- _Supplied material_
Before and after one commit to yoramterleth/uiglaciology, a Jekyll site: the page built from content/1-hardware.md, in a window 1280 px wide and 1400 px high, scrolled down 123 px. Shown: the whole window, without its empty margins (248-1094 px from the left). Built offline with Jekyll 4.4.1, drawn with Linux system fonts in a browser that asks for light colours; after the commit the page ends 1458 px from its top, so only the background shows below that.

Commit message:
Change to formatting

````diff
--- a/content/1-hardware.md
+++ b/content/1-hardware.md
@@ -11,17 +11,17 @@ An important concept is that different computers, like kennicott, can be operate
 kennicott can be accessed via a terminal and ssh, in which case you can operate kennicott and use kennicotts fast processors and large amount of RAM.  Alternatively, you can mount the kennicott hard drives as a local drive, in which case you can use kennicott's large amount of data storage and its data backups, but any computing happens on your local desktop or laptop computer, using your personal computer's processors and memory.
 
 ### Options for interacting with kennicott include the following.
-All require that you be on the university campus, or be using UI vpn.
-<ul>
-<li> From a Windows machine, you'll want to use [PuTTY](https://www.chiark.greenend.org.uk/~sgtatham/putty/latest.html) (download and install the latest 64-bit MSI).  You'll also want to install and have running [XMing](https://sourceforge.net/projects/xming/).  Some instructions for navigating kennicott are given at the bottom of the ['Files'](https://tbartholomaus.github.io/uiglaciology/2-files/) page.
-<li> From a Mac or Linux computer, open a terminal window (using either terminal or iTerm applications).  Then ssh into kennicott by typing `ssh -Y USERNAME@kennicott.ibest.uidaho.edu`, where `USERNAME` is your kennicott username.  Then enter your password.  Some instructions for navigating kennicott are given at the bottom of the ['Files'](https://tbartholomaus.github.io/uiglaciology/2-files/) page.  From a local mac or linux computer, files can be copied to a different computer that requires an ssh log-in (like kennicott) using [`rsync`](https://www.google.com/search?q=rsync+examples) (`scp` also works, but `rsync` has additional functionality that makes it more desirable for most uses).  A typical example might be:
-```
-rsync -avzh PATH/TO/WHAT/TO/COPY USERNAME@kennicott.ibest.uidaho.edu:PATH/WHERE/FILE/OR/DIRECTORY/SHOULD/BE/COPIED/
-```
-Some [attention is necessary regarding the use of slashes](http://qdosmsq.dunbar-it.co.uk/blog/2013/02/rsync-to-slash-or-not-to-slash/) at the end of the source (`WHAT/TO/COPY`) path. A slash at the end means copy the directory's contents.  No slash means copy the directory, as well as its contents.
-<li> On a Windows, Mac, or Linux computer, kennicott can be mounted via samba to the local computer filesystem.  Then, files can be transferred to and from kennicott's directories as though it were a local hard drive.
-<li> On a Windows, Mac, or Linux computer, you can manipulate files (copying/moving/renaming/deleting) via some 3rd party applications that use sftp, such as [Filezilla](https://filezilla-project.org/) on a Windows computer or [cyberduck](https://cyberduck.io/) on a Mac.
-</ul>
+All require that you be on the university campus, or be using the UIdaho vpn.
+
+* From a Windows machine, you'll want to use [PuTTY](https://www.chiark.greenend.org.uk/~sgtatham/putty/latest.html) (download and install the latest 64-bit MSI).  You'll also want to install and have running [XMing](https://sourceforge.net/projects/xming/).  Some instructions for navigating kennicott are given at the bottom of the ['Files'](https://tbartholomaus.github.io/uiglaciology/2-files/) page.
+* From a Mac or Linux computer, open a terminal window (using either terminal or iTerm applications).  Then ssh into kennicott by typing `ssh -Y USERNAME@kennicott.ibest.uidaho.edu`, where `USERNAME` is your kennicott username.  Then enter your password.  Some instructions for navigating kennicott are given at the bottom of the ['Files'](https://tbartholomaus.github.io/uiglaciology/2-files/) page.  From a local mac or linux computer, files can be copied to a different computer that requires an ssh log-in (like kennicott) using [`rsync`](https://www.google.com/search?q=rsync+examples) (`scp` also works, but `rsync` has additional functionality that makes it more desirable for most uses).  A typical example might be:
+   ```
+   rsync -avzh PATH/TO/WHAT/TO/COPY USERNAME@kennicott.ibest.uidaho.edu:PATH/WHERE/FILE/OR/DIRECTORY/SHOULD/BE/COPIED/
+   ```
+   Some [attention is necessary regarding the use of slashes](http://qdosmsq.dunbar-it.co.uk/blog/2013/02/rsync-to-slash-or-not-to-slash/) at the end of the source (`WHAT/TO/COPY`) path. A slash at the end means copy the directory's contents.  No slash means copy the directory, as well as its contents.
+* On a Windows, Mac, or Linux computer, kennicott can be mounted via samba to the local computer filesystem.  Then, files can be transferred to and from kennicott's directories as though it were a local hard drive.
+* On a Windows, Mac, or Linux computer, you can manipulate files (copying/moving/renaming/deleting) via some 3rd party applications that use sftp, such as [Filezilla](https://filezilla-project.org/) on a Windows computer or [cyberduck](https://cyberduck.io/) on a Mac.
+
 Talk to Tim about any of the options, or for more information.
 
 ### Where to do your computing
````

- _About this task_
Report every line of the data in which "campus" appears.

- _Expected answer_
-All require that you be on the university campus, or be using UI vpn.
+All require that you be on the university campus, or be using the UIdaho vpn.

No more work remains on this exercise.